→ TASK PROMPT: Pull every line holding the string "thermal" from the records below.

==== SUPPLIED RECORDS

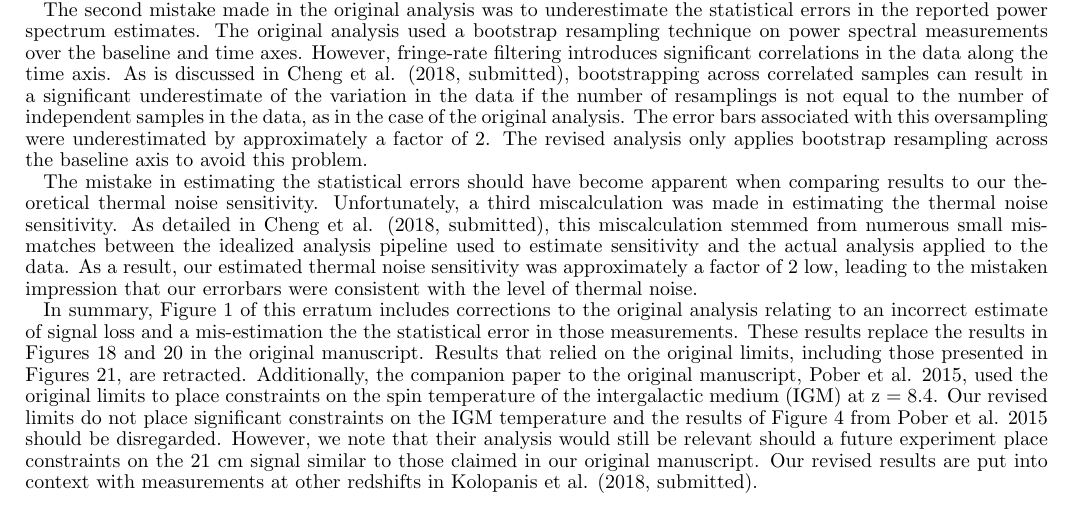
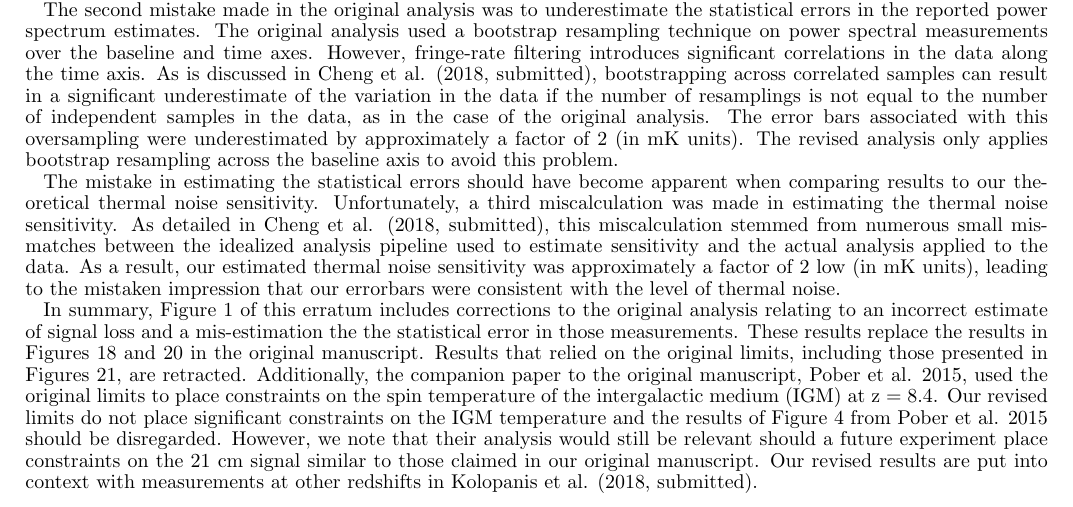
Before and after one commit to zakiali/psa64_pspec, a LaTeX document (erratum.tex): part of page 2 of 5, cut so that both start at the same text. Compiled offline with pdfLaTeX.

Commit message:
Addressed Danny's comment.

```diff
--- a/erratum.tex
+++ b/erratum.tex
@@ -154,14 +154,14 @@ estimates.  The original analysis used a bootstrap resampling technique on power
 However, fringe-rate filtering introduces significant correlations in the data
 along the time axis.  As is discussed in \chengcitet, bootstrapping across correlated samples can result in a significant underestimate
 of the variation in the data if the number of resamplings is not equal to the number of independent samples in the data, as in the case
-of the original analysis. The error bars associated with this oversampling were underestimated by approximately a factor of 2.
+of the original analysis. The error bars associated with this oversampling were underestimated by approximately a factor of 2 (in $\textrm{mK}$ units).
 The revised analysis only applies bootstrap resampling across the baseline axis to avoid this problem.
 
 The mistake in estimating the statistical errors should have become apparent when comparing results to our theoretical
 thermal noise sensitivity.  Unfortunately, a third miscalculation was made in estimating the thermal noise sensitivity.
 As detailed in \chengcitet, this miscalculation stemmed from numerous small mismatches between the idealized analysis
 pipeline used to estimate sensitivity and the actual analysis applied to the data.  As a result, our estimated thermal
-noise sensitivity was approximately a factor of 2 low, leading to the mistaken impression that our
+noise sensitivity was approximately a factor of 2 low (in $\textrm{mK}$ units), leading to the mistaken impression that our
 errorbars were consistent with the level of thermal noise.
 
 In summary, Figure \ref{fig:updated_pspec} of this erratum includes corrections
```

========

→ ANSWER FOR THE TASK:
 thermal noise sensitivity.  Unfortunately, a third miscalculation was made in estimating the thermal noise sensitivity.
 pipeline used to estimate sensitivity and the actual analysis applied to the data.  As a result, our estimated thermal
 errorbars were consistent with the level of thermal noise.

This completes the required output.